On a much smaller scale, I’ve been going through the same anxiety with the screening tests routinely administered in pregnancy. Every few weeks, there’s another screen: Down’s syndrome, thalassemia since I am Indian-American, and this week I am waiting for results of the “quad screen”–spina bifida, Down’s again, all that good stuff. Next week will be the anatomy ultrasound, I assume to make sure the baby has all the parts that he or she should. My husband tells me how during that scan, his friend found that their baby didn’t have a kidney. *sigh*
I ought to be really anxious. It’s like mom’s cancer staging broke me, though. I haven’t devoted much thought to anxiety over the baby test results. To some extent I don’t even feel pregnant. It’s not showing (unless I wear a super tight shirt), I don’t feel the baby moving much, and I can’t see it or hear it so it seems kind of abstract. I just feel like my back hurts.
My mom has two more sessions of chemo left. I remember how horrible it was, her being in the hospital after surgery–but how much more scary it was the day she was discharged. I worried about all the things that might happen to her at home where there were not nurses waking her up all night to take her blood pressure. It’s kind of the same with her chemo. As much of an ordeal it is, while it is ongoing, I also feel that we are actively doing something to prevent a recurrence of her cancer, and that she is being monitored in some way. Once it is over, I will be glad but afraid again.
And as the end of her treatment comes into sight (there’s still another month), there is that terrible feeling (I guess you could call it survivor’s guilt) that my friends or their loved ones, at more advanced stages of cancer will have to keep going with the chemo, after she is done. And the fear that maybe I shouldn’t even let myself feel that guilt, because maybe we will end up right there, too.
I am in a strange situation where I wish time would speed up so I could meet my baby, but I also want it to slow down, so I have more time with my mom.
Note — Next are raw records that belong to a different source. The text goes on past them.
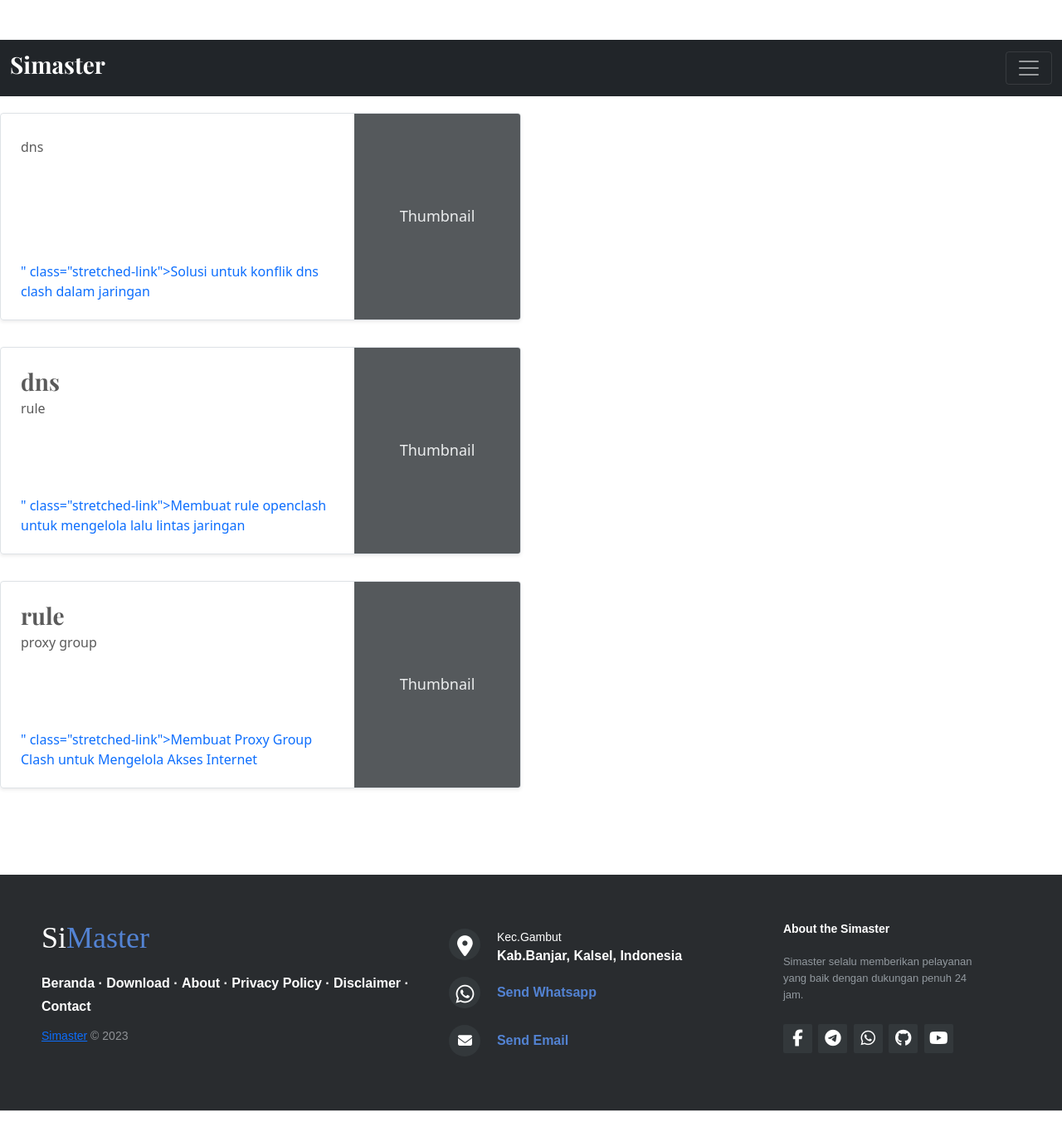
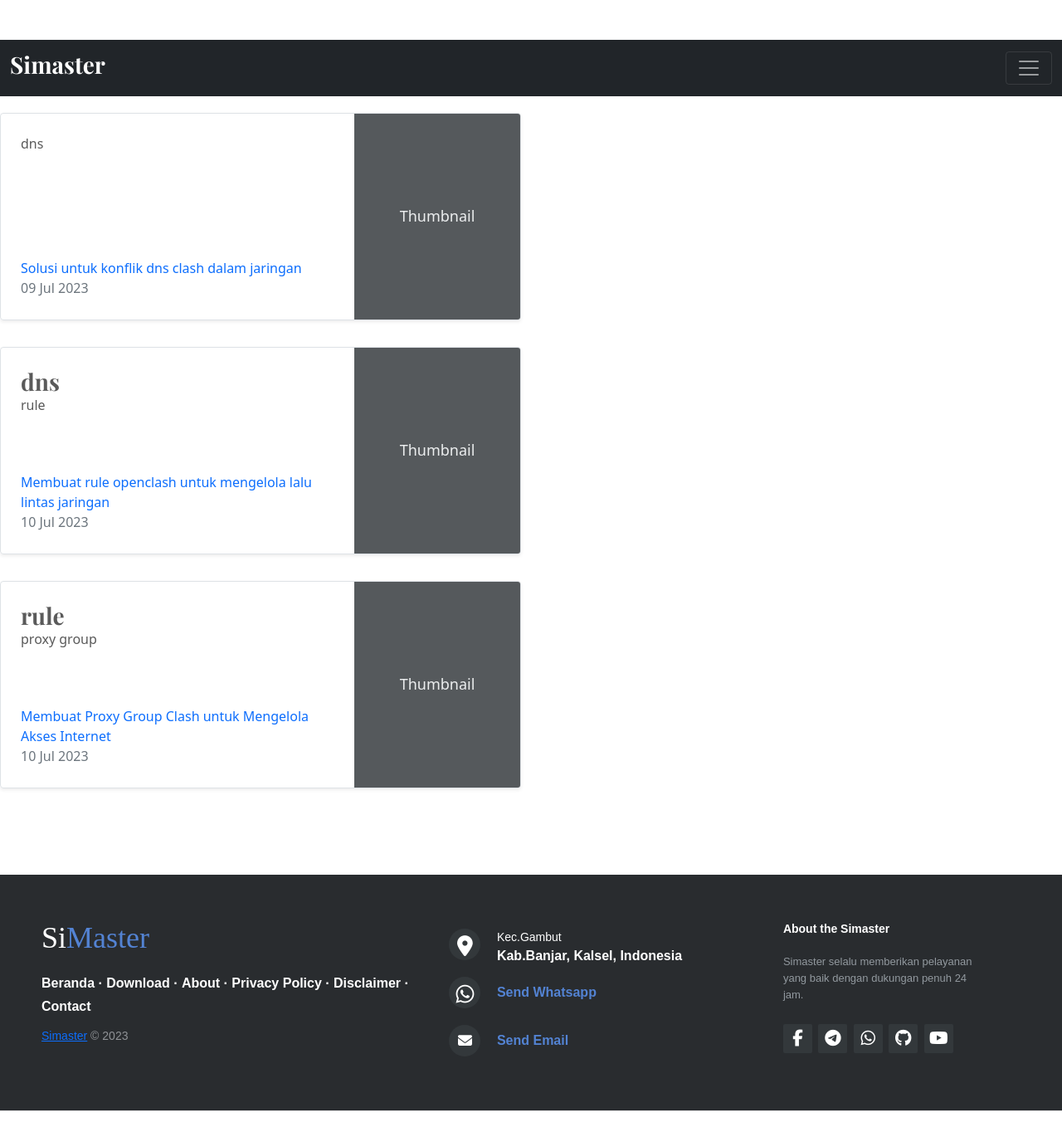
Before and after one commit to mwnsofficial/simastertutorials.github.io, a Jekyll site: the page built from pages/categories.html, in a window 1280 px wide. Shown: the whole page at 83% size. Built offline with Jekyll 4.4.1, drawn with Linux system fonts in a browser that asks for light colours; nearby versions of some CDN libraries.

Commit message:
Update categories.html

```diff
--- a/_layouts/categories.html
+++ b/_layouts/categories.html
@@ -7,11 +7,11 @@ layout: default
     <div class="row g-0 border rounded overflow-hidden flex-md-row mb-4 shadow-sm h-md-250 position-relative">
       <div class="col p-4 d-flex flex-column position-static">
         <h3 class="mb-0">{{ category_name }}</a></h3>
-        <div class="mb-1 text-muted">{{ post.date | date_to_string }}</div>
         {% capture category_name %}{{ category | first }}{% endcapture %}
         <p class="card-text mb-auto">{{ category_name | slugize }}</p>
         {% for post in site.categories[category_name] %}
-        <a style="text-decoration:none;" href="{{ site.baseurl }}{{ post.url }}">" class="stretched-link">{{post.title}}</a>
+        <a style="text-decoration:none;" href="{{ site.baseurl }}{{ post.url }}" class="stretched-link">{{post.title}}</a>
+        <div class="mb-1 text-muted">{{ post.date | date_to_string }}</div>
         {% endfor %}
       </div>
       <div class="col-auto d-none d-lg-block">
```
I plan to deliver in the same hospital she had her surgery in. Hopefully the bad memories I have of that place will be replaced with good ones.